The depth to characters and real attachment missing from most marvel films is found in spoonfuls here. With a compelling backstory tied deeply in Greek Mythology, Diana’s quest to save the modern world is believable and grounded in a very interesting and dynamic way. Big questions are central to the story and the characters’ development and eventual change as they contemplate the origin of evil, why mankind fights and kills one another, is humanity redeemable, and why love, true selfless love, is the answer. This takes me back to depth and connection. Because of a well-crafted backstory, interesting and dynamic characters that feel like real people and not just plot ushering interactions, Wonder Woman succeeds in making you believe this story is real. Real people, real problems, and real solutions that are insightful and ahead of their time.
As to its entertainment, Wonder Woman soars. Gal Godot is stunning but also believably strong. She rides the line between a tough Ellen Ridley and a beautiful but not believable Laura Croft. The action scenes in this film are brutal and visceral but do not drag on like many found in modern super hero films. (X-Men Apocalypse, Age of Ultron 2, Civil War). Each scene is also brought down to earth by the constant reminder of the suffering around her, but the hope she is bringing to each scenario.
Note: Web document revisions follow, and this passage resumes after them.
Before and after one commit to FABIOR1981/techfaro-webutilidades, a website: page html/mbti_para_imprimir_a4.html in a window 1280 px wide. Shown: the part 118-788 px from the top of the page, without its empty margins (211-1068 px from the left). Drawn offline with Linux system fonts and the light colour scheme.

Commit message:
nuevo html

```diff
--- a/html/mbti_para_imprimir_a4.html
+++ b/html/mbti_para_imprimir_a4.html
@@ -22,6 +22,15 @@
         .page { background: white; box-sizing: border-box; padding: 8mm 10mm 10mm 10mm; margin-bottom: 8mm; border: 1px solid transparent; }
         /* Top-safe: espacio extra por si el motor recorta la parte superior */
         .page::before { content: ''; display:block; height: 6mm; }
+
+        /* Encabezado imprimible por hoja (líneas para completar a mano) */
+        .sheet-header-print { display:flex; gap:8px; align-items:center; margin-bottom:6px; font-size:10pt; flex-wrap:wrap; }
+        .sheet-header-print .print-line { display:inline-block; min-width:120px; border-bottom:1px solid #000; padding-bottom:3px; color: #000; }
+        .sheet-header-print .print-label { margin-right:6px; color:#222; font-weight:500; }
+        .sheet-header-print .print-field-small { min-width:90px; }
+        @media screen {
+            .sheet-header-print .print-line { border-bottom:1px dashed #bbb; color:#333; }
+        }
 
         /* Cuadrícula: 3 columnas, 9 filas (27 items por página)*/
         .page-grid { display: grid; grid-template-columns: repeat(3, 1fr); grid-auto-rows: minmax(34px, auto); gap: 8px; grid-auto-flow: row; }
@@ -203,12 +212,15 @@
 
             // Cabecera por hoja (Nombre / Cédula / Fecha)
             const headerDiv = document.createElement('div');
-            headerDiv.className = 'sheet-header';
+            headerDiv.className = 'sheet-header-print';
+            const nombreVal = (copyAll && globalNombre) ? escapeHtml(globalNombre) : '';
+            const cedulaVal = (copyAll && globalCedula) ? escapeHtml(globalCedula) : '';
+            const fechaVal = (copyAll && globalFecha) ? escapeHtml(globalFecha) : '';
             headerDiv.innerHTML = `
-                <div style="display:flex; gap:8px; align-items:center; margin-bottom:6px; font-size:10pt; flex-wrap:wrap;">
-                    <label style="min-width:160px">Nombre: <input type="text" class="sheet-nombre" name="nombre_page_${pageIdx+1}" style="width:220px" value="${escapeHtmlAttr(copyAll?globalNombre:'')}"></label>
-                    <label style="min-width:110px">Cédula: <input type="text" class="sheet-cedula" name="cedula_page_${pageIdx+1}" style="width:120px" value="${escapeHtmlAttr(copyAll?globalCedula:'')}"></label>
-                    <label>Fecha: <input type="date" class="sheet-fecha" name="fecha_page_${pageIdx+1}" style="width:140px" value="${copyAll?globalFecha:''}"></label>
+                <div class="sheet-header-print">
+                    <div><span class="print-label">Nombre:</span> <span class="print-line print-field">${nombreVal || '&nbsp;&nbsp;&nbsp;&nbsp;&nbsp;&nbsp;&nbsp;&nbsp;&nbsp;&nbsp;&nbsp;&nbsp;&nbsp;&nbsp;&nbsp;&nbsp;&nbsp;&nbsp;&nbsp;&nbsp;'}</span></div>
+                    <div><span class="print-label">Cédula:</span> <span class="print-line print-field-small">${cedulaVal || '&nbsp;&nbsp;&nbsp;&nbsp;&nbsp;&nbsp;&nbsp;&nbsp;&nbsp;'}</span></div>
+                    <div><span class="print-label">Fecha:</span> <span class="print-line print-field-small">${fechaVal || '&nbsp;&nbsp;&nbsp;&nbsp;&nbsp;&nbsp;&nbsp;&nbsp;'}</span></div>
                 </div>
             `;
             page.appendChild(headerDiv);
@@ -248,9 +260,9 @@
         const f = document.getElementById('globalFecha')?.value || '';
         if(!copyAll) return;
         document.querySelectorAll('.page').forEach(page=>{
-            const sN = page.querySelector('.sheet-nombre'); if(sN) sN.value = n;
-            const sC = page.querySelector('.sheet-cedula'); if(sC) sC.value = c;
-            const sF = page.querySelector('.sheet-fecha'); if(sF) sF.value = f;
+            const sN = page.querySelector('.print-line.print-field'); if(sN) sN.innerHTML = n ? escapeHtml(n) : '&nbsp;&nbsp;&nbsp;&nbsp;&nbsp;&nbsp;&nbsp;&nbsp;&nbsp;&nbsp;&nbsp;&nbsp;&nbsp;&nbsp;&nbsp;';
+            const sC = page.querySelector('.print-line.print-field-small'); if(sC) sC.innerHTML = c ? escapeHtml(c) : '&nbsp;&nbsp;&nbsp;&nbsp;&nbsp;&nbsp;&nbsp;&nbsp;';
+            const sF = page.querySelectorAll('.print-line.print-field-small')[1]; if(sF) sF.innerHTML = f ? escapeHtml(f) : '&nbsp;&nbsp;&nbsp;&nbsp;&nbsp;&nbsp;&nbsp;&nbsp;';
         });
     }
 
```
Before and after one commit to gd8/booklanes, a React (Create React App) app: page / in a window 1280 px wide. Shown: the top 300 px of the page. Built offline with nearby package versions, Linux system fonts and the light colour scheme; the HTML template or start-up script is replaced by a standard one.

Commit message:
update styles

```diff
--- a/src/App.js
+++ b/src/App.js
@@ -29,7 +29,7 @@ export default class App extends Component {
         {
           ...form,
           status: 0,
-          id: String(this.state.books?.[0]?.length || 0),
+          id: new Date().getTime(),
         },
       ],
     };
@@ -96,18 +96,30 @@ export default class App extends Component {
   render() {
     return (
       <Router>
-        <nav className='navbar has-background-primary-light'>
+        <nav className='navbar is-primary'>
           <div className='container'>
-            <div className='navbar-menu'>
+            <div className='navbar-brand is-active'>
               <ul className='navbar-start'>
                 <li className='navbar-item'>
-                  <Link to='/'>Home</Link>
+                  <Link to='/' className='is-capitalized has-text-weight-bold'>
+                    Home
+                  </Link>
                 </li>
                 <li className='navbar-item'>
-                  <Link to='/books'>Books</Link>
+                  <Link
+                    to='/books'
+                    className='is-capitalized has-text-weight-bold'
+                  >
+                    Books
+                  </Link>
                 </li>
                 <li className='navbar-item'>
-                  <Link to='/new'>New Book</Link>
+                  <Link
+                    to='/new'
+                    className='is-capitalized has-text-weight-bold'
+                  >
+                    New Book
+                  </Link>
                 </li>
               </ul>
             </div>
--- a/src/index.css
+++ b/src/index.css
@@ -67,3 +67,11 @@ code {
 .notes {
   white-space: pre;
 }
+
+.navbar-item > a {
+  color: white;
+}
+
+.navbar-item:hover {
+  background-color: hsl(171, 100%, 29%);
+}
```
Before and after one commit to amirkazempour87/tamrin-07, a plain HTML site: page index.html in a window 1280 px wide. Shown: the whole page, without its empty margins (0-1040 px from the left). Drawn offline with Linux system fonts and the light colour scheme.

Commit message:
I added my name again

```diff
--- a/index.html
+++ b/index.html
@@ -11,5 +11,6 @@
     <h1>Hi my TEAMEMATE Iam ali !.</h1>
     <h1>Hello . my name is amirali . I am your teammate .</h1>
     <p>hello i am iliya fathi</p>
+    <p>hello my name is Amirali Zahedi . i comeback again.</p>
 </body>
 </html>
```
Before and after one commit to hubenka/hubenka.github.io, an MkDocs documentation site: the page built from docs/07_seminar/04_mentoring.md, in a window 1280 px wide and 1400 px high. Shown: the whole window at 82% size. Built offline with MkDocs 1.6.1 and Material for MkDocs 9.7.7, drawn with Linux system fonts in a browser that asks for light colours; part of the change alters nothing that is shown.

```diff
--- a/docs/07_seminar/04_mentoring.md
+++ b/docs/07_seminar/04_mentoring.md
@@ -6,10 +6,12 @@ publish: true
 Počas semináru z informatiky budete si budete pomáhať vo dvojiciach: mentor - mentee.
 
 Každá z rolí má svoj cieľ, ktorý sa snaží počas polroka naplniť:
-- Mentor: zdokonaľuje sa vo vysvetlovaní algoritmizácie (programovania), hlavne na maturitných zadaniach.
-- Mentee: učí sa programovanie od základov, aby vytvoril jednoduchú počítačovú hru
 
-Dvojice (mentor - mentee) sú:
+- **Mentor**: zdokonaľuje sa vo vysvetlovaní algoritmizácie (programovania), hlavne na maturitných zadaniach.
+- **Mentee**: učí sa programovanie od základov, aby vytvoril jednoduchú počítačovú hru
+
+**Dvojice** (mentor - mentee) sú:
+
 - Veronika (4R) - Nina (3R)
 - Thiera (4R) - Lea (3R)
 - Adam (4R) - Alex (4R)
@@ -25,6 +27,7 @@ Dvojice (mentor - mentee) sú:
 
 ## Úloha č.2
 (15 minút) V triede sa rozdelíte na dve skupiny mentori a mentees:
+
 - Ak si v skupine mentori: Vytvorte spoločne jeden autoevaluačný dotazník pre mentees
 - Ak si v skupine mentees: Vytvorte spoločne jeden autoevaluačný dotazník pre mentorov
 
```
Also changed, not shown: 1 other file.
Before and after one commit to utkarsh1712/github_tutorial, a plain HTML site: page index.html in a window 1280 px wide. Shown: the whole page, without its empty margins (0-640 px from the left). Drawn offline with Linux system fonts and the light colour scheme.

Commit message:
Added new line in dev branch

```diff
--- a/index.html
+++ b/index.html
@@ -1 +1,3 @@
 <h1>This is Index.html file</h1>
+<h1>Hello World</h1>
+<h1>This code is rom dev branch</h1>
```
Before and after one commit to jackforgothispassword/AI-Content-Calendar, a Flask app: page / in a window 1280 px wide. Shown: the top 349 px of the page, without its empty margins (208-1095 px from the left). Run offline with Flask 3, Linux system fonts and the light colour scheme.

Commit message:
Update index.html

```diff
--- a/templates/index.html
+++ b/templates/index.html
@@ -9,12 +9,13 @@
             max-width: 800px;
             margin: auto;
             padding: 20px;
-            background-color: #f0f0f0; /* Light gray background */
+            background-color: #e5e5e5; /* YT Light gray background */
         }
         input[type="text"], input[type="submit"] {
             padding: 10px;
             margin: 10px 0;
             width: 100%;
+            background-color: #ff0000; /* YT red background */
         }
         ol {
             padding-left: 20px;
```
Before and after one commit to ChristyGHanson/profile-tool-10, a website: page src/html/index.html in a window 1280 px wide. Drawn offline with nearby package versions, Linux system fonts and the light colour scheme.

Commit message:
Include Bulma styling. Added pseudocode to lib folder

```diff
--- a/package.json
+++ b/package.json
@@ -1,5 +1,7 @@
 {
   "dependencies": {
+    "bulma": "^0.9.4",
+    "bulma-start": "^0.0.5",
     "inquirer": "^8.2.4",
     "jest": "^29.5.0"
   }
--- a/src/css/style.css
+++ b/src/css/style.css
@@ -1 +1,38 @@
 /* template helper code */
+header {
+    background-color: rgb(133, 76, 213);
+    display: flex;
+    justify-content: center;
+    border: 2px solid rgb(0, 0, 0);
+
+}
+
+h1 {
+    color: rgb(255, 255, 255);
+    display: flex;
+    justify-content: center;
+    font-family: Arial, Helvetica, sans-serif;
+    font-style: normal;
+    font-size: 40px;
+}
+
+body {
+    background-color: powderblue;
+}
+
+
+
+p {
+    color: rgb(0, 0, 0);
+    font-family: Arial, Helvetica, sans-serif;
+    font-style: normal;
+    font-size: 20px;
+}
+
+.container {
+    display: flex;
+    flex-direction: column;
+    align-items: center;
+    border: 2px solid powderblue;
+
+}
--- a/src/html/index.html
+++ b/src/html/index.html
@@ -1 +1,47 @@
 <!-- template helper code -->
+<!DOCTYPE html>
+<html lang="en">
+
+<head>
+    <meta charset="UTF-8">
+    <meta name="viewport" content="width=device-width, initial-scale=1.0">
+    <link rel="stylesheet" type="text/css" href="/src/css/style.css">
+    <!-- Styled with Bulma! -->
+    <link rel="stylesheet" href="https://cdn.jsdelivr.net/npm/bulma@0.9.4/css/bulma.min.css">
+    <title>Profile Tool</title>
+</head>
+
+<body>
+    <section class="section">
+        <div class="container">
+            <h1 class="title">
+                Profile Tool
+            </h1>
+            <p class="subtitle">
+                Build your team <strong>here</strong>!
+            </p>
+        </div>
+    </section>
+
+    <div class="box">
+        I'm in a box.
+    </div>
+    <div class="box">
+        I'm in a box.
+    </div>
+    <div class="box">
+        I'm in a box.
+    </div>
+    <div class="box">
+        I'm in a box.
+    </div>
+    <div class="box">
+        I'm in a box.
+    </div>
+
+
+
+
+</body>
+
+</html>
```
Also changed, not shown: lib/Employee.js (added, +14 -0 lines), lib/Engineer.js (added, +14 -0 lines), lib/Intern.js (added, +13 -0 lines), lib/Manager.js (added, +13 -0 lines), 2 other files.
She is unflinchingly pure, strong, and committed to helping others no matter the cost.
The depth and connection that is the highlight of this movie falls short a couple of times, most noticeably with the caring but often goofy crew that travels across enemy lines with Diana on her adventures.
Overall Wonder Woman succeeds on almost every front. It has given me a reason to care about super heroes, to care about DC and their roster of complex heroes, and most importantly it gives the viewer the perfect combination of fun, action, and drama that brings difficult questions to light. It is a rewarding experience and one that should be shared with the whole family.
Rated PG-13 for some action, violence, and suggestive content.